In Philippians we hear Paul embrace the words of an early Christian hymn and makes it his own. He begins with a challenge. 5 Your attitude should be the same as that of Christ Jesus. He then sings out the hymn that tells the story of the heart and attitude of Jesus. 6 Who, being in very nature God, did not consider equality with God something to be grasped,7 but made himself nothing, taking the very nature of a servant, being made in human likeness. John 1 calls out: 14 The Word became flesh and made his dwelling among us. We have seen his glory, the glory of the One and Only, who came from the Father, full of grace and truth.
God understood that our simple hearts and simple minds could not begin to wrap themselves around what it meant to be stand face to face with God. No matter how much we reached out; no matter how much we might struggle we could never find our way to the feet of God on our own. Something had to happen for us to be able to develop a real and authentic relationship with God. God took on nothingness, the very nature of a servant; he became one of us so he might teach us, love us, heal us, and make the way for redemption for us. God came and pitched his tent among us – moved in on our block – showed up in our midst. This is why the story of a babe born in a manger matters so deeply. There were countless babies born in third world setting, but this was different. In the face of this little one we catch a glimpse of the face of God.

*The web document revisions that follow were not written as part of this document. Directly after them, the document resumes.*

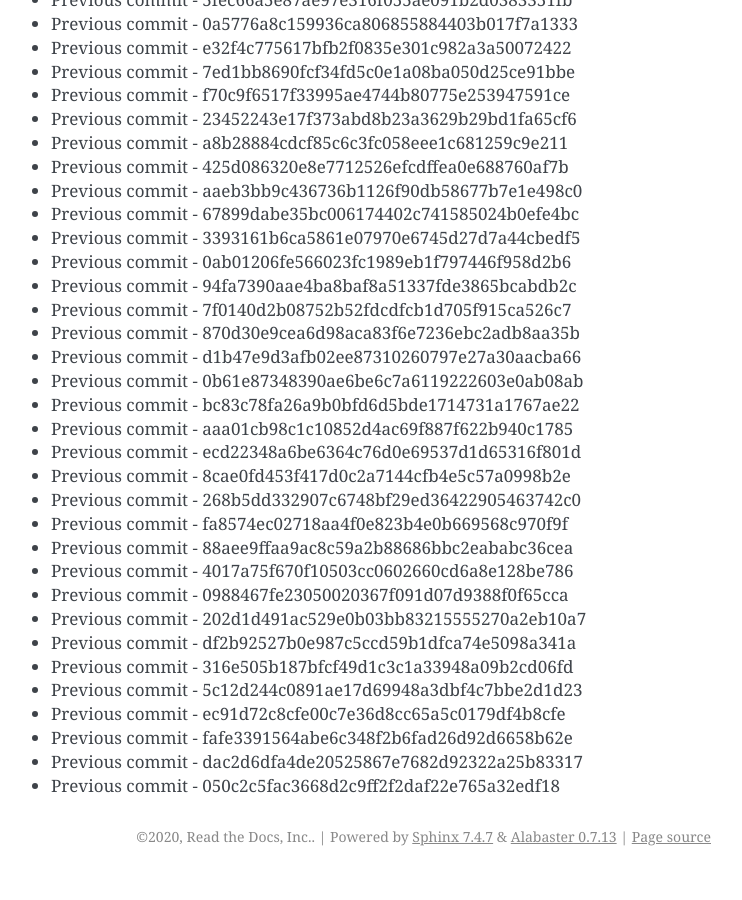
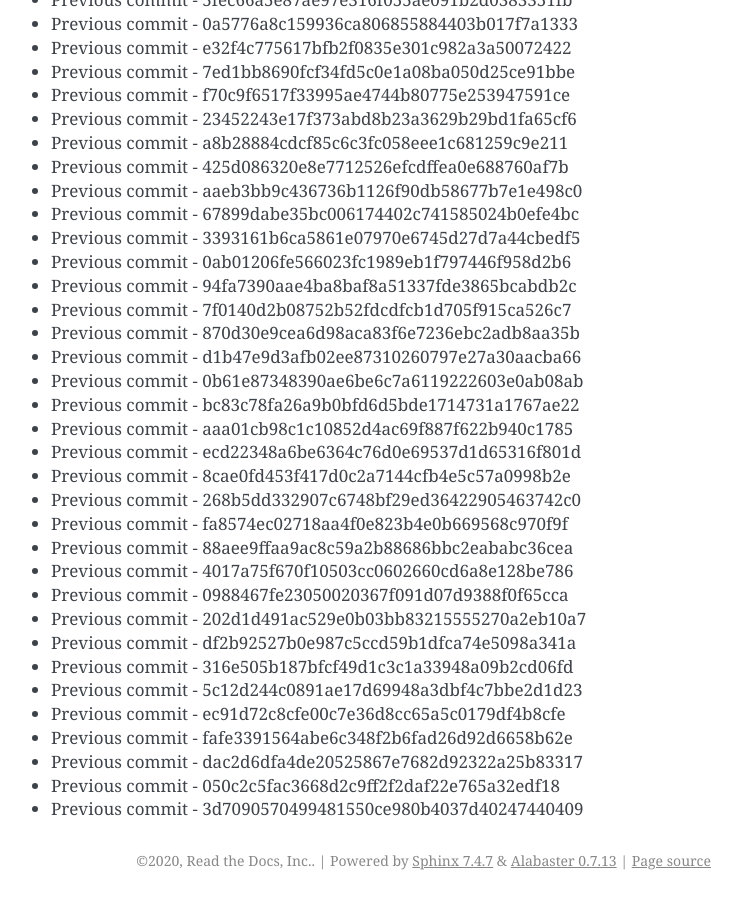
Before and after one commit to readthedocs/rtd-git-stresstest, a Sphinx documentation site: the page built from docs/updates.rst, in a window 1280 px wide and 900 px high, scrolled down 92535 px. Shown: the whole window, without its empty margins (399-1141 px from the left). Built offline with Sphinx 7.4.7, drawn with Linux system fonts in a browser that asks for light colours; before the commit the page ends 93411 px from its top, so only the background shows below that.

Commit message:
Generating commit from previous: 3d7090570499481550ce980b4037d40247440409

```diff
--- a/docs/updates.rst
+++ b/docs/updates.rst
@@ -3920,3 +3920,4 @@ It can be tested for any performance characteristics.
 * Previous commit - fafe3391564abe6c348f2b6fad26d92d6658b62e
 * Previous commit - dac2d6dfa4de20525867e7682d92322a25b83317
 * Previous commit - 050c2c5fac3668d2c9ff2f2daf22e765a32edf18
+* Previous commit - 3d7090570499481550ce980b4037d40247440409
```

You would think that God would claim the halls of a palace rather than a simple cave as His first earthly home. You would think that God would want all to see Him in His Glory and for his power and presence to be on display. But, God came in the midst of the ordinary to do the extraordinary. Instead of expecting to be treated like a King, he chose to come as a servant of all. In the coming to our world he turned everything upside down. The hymn sings out: 8 And being found in appearance as a man, he humbled himself and became obedient to death— even death on a cross!

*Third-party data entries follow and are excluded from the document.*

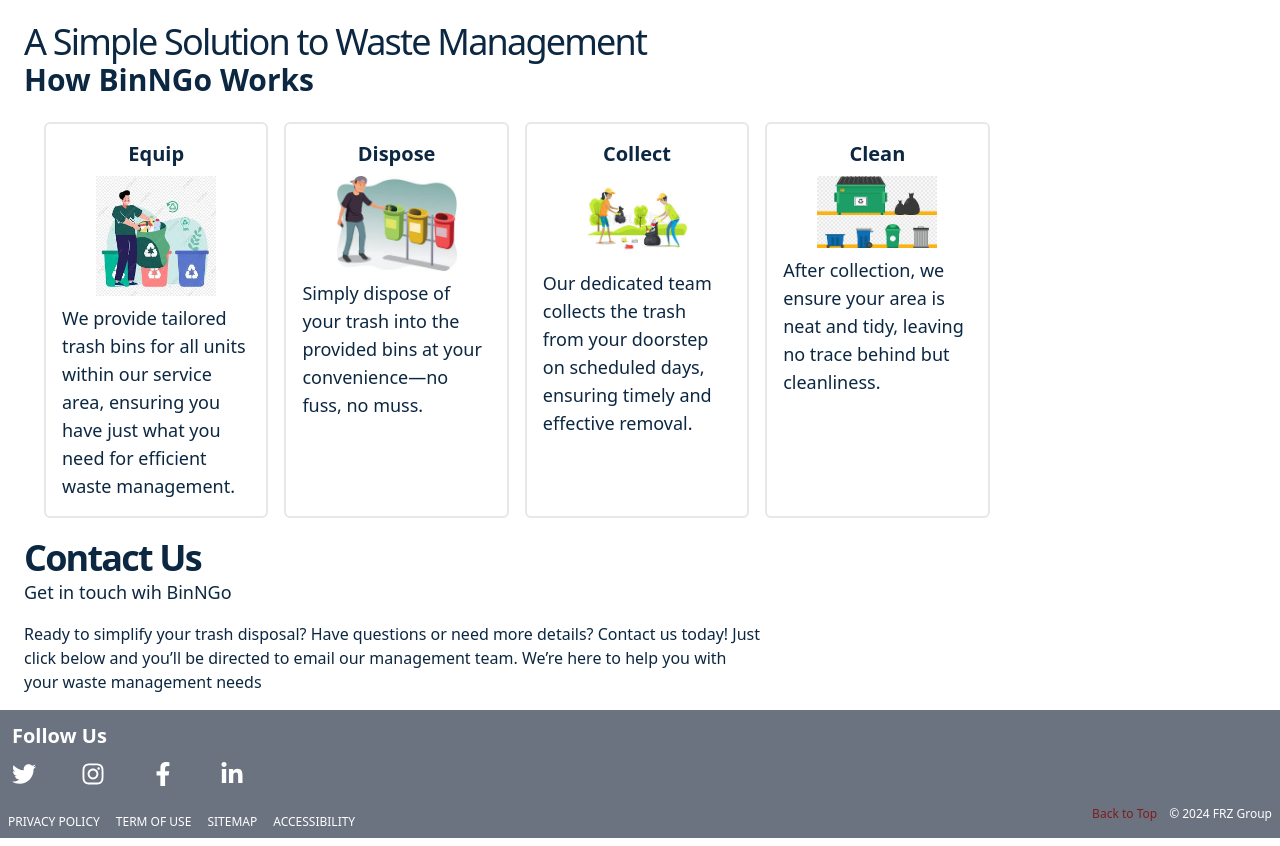
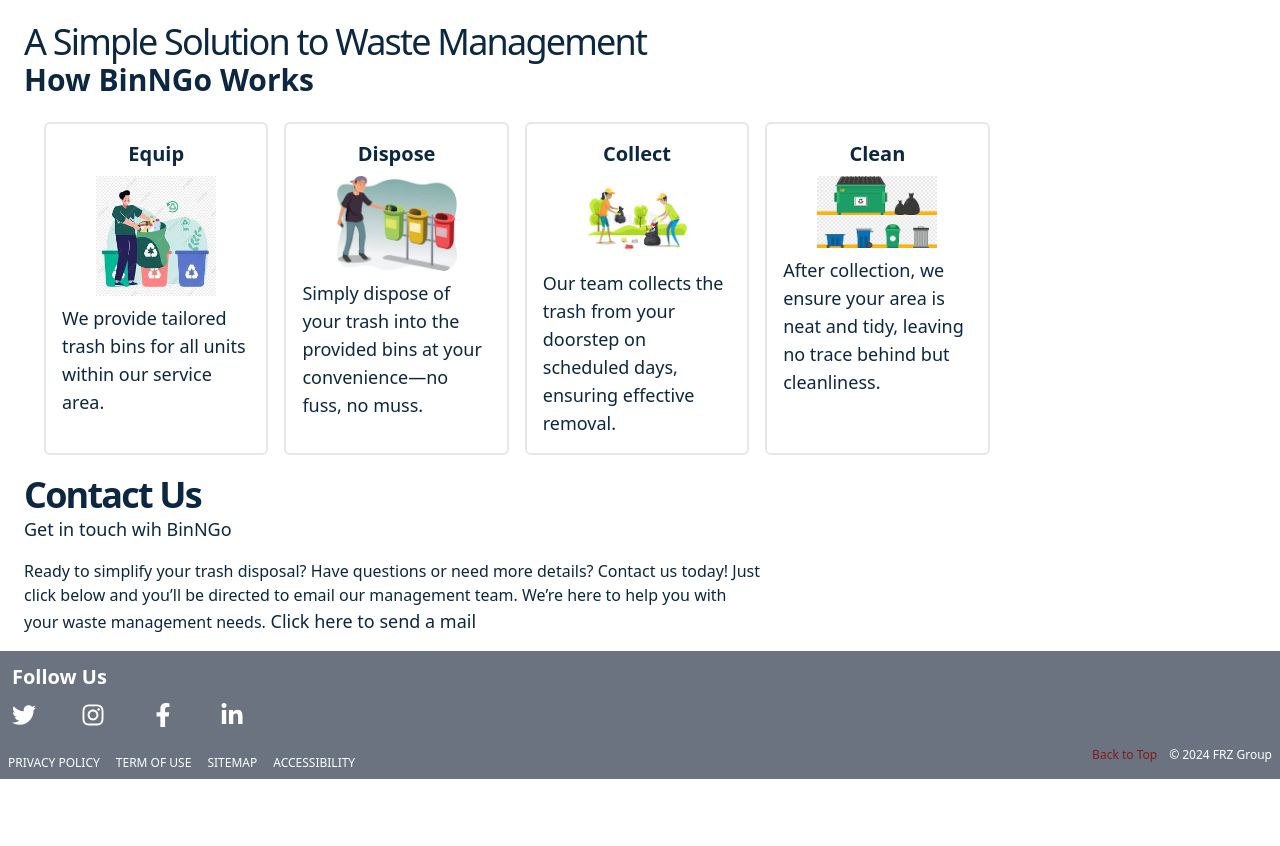
Before and after one commit to Fritzgerrad/binngo-frontend, a Next.js app: page / in a window 1280 px wide. Shown: the part 420-1266 px from the top of the page. After the commit the page ends 1207 px from the top, so only its background shows below. Built offline with nearby package versions, Linux system fonts and the light colour scheme.

Commit message:
added email link and fixed how to text

```diff
--- a/src/pages/index.js
+++ b/src/pages/index.js
@@ -148,7 +148,7 @@
             <ul className="hidden lg:flex px-3" >
               <DetailList
                 title="Equip"
-                details="We provide tailored trash bins for all units within our service area, ensuring you have just what you need for efficient waste management."
+                details="We provide tailored trash bins for all units within our service area."
                 imgName="equip"
               />
 
@@ -159,7 +159,7 @@
               />
               <DetailList
                 title="Collect"
-                 details="Our dedicated team collects the trash from your doorstep on scheduled days, ensuring timely and effective removal."
+                 details="Our team collects the trash from your doorstep on scheduled days, ensuring effective removal."
                 imgName="collect"
               />
               <DetailList
@@ -194,7 +194,10 @@
           Get in touch wih BinNGo
       </h4>
       <p className="font-light text-base">
-      Ready to simplify your trash disposal? Have questions or need more details? Contact us today! Just click below and you’ll be directed to email our management team. We’re here to help you with your waste management needs
+      Ready to simplify your trash disposal? Have questions or need more details? Contact us today! Just click below and you’ll be directed to email our management team. We’re here to help you with your waste management needs.
+      <a
+      className="text-lg hover:text-red-900 mr-3 hover:underline"
+      href="mailto:chinedunwosu54@gmail.com?subject=Enquiry%20about%20BinNGo%20"> Click here to send a mail</a>
       </p>
       </div>
 
```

The reign of God did not begin with a military parade, but in a walk of degradation that carried the very Son of God to the cross of Calvary. God did what we could never do for ourselves. God made the way. Rather than being cherished and worshipped, Jesus took the path of rejection so that our sins might be forgiven and that we might be made the Children of God. The story of this babe born in the manger, the story of the birth of Jesus is the beginning of the gospel story – the song sings out the good news for us that God loved us, came for us, lived for us, died for us, and rose again. The Christmas story is the beginning of the story of God breaking into history to destroy every boundary that stood between us.

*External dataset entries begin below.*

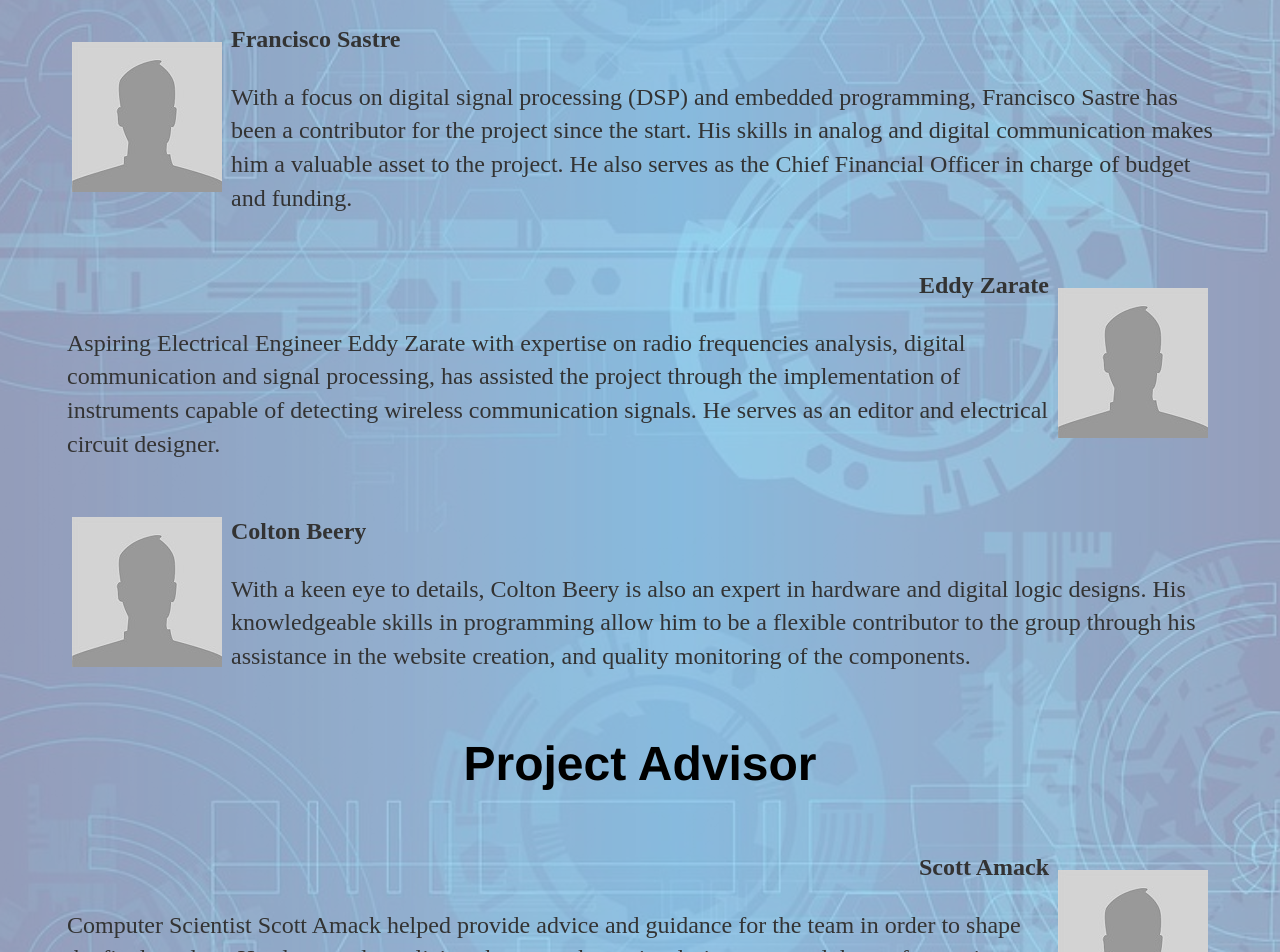
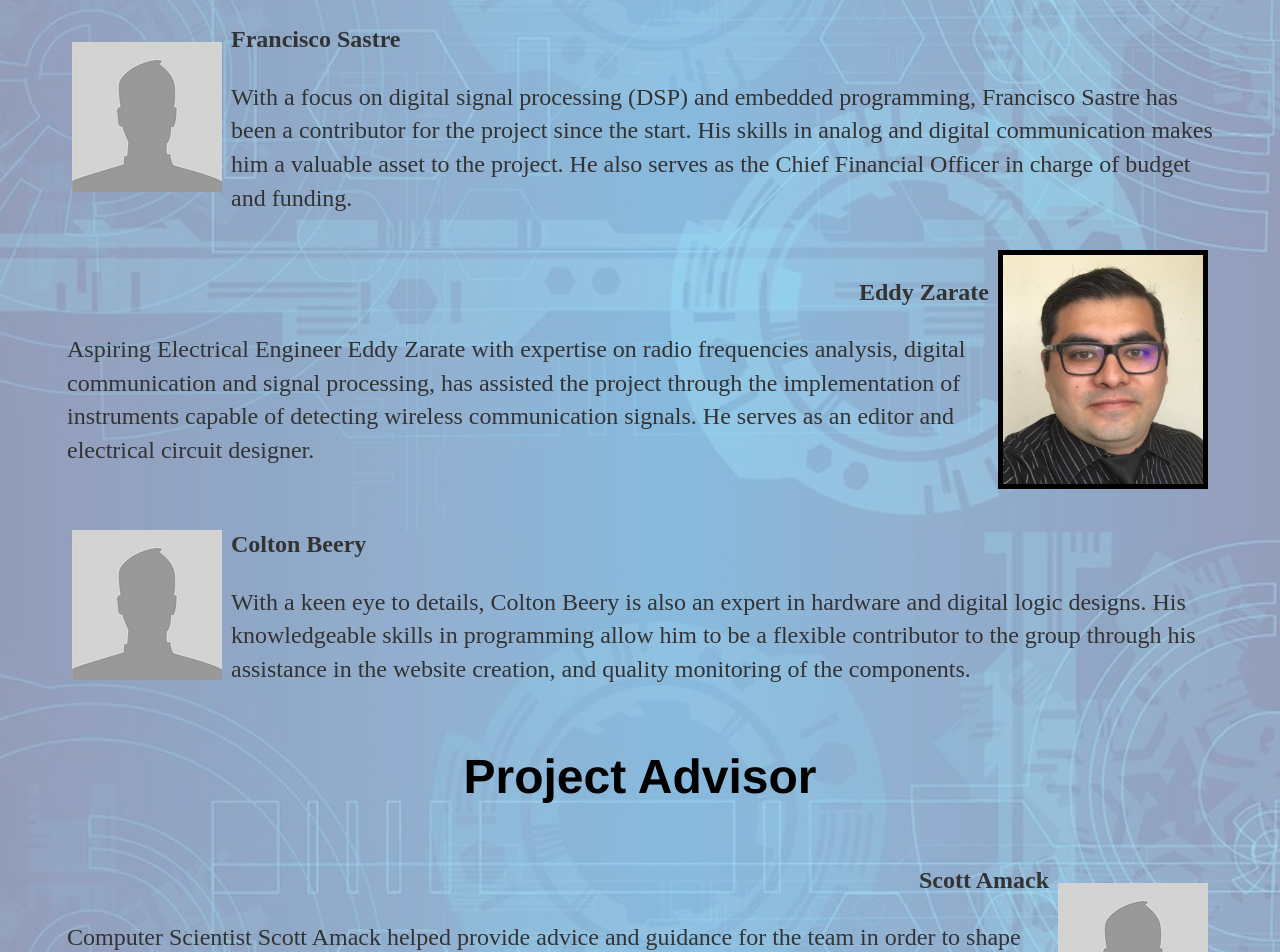
Before and after one commit to ColtonBeery/sarbumblebees, a Jekyll site: the page built from members/index.html, in a window 1280 px wide. Shown: the part 1268-2220 px from the top of the page. Built offline with Jekyll 4.4.1, drawn with Linux system fonts in a browser that asks for light colours.

Commit message:
Posted Eddy Bio Pic

```diff
--- a/members/index.html
+++ b/members/index.html
@@ -80,7 +80,7 @@ title: Members - SAR Bumblebees
 		<p>Aspiring Electrical Engineer Eddy Zarate with expertise on radio frequencies analysis, digital communication and signal processing, has assisted the project through the implementation of instruments capable of detecting wireless communication signals. He serves as an editor and electrical circuit designer.</p>
 		</td>
 		<td>
-			<img src="/images/Headshot-Placeholder.jpg" alt="Placeholder Image" style="margin:5px 5px">
+			<img src="/images/Eddy Bio Pic.jpg" alt="Placeholder Image" style="margin:5px 5px" width="200px" border="5">
 		</td>
 	</tr>
 </table>
```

Our celebrations here tonight join the grand heavenly celebrations. On the hillside on the outskirts of Bethlehem the angels sang; “Glory to God in the highest, and on earth peace to men on whom his favor rests.” This great early Christian hymn echoes out in response; 9 Therefore God exalted him to the highest place and gave him the name that is above every name, 10 that at the name of Jesus every knee should bow, in heaven and on earth and under the earth,11 and every tongue confess that Jesus Christ is Lord, to the glory of God the Father.
So what will you do with this babe born in the manger? Will you go through the holiday motions or will you embrace this Jesus as yours? Tonight we light the Christ candle and celebrate God's victory over evil, in the birth of Jesus as well as His coming at the end of the age. We ask him to accomplish that same victory in our own lives today: to be born anew in us. So join us as we rejoice in the Christmas gospel. Join us as rejoice and remember the birth of the Christ-child. Join us as we rejoice in the great gift of a Christmas. Rejoice! I bring you good news of great joy that will be for all the people. 11 Today in the town of David a Savior has been born to you; he is Christ the Lord. Rejoice!!!